▶ _The task_
For the word "from", return each line of the data in which it occurs.

▶ _Front-end code change data_
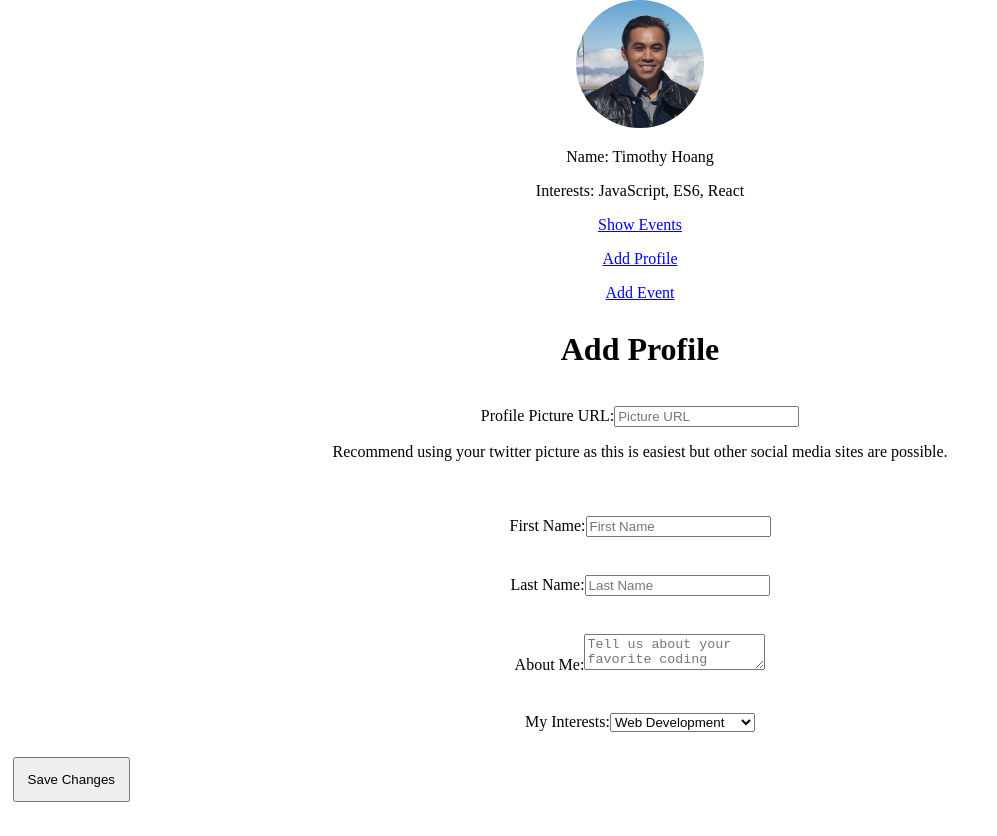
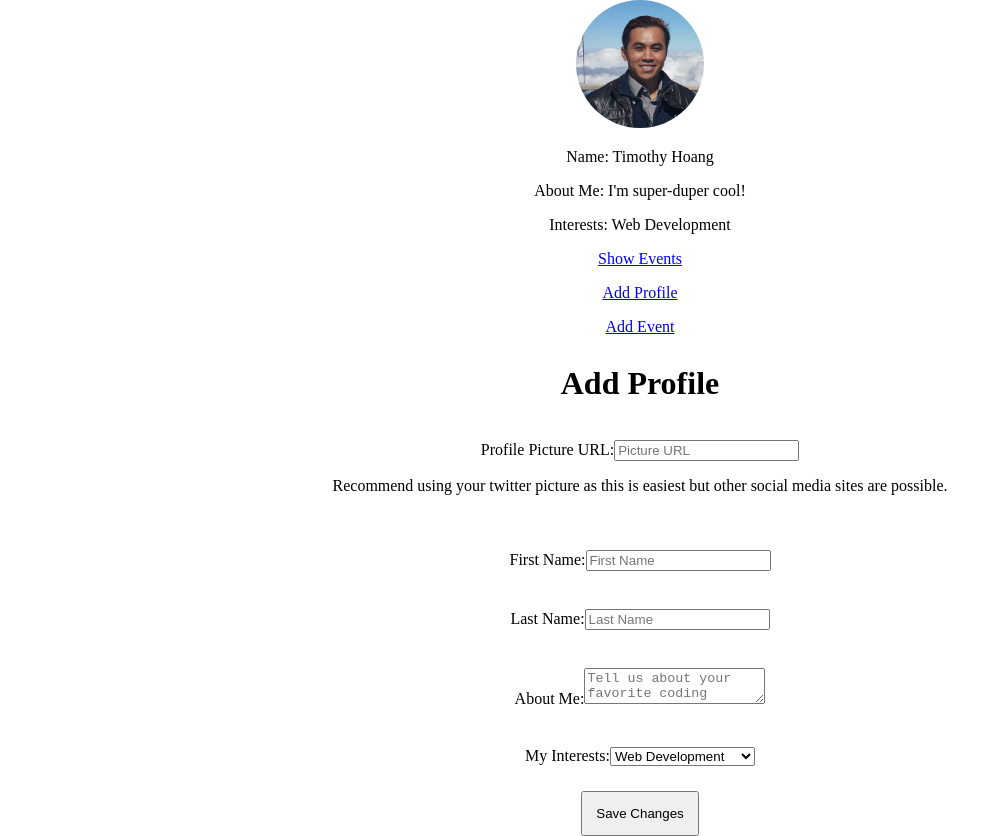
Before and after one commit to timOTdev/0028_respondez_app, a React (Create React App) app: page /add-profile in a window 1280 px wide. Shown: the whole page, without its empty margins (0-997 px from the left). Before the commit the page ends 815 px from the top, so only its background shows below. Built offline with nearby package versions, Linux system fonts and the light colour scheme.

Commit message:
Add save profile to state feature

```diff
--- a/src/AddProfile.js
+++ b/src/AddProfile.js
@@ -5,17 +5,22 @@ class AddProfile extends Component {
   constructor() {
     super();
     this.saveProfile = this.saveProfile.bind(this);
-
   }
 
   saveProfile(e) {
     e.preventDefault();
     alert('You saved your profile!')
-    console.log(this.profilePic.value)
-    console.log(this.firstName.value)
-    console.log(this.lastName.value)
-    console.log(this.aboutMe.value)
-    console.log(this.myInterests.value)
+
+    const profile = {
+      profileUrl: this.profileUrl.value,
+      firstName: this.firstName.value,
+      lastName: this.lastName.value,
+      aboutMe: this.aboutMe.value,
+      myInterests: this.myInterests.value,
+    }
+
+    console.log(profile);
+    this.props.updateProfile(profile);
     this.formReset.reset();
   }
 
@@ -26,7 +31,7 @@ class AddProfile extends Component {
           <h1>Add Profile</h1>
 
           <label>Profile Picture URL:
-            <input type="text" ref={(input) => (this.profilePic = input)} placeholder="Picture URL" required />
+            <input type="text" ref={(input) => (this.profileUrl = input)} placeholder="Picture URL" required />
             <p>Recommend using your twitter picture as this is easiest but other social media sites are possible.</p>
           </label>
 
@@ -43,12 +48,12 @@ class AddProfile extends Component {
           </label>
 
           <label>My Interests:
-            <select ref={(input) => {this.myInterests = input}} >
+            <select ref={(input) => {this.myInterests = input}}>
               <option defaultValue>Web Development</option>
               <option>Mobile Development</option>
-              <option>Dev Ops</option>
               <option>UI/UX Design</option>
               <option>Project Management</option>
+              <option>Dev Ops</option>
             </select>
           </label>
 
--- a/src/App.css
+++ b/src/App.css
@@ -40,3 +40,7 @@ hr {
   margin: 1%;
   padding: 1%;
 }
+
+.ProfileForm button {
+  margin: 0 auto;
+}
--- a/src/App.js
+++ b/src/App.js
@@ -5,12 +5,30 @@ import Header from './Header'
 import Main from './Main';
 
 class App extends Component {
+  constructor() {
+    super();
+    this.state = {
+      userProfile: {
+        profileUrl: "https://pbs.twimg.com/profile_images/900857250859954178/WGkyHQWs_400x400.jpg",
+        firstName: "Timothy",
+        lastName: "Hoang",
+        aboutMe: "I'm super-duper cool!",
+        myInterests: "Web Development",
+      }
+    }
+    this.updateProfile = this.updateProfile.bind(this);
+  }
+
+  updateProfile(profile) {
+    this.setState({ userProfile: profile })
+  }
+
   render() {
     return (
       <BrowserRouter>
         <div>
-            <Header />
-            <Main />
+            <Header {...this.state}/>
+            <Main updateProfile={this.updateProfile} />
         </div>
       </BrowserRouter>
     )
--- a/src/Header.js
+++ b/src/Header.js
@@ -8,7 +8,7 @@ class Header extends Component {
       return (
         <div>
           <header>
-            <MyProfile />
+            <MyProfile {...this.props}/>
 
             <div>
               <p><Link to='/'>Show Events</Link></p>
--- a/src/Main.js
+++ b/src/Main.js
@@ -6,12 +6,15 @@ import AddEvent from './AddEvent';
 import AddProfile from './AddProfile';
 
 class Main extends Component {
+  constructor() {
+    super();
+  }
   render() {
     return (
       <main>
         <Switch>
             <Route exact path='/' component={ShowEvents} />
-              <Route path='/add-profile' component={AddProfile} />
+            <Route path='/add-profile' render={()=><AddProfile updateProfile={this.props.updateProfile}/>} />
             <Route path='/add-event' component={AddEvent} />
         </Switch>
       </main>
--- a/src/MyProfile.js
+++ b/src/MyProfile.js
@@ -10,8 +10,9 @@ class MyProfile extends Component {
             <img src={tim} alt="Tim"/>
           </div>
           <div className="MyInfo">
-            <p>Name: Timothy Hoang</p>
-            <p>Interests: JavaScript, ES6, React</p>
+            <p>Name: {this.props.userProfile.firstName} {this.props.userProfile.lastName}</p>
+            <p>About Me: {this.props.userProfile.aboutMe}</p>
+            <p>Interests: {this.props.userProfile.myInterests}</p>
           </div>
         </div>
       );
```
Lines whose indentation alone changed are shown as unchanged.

▶ _Expected answer_
Before and after one commit to timOTdev/0028_respondez_app, a React (Create React App) app: page /add-profile in a window 1280 px wide. Shown: the whole page, without its empty margins (0-997 px from the left). Before the commit the page ends 815 px from the top, so only its background shows below. Built offline with nearby package versions, Linux system fonts and the light colour scheme.
@@ -5,12 +5,30 @@ import Header from './Header'
 import Main from './Main';
@@ -6,12 +6,15 @@ import AddEvent from './AddEvent';
 import AddProfile from './AddProfile';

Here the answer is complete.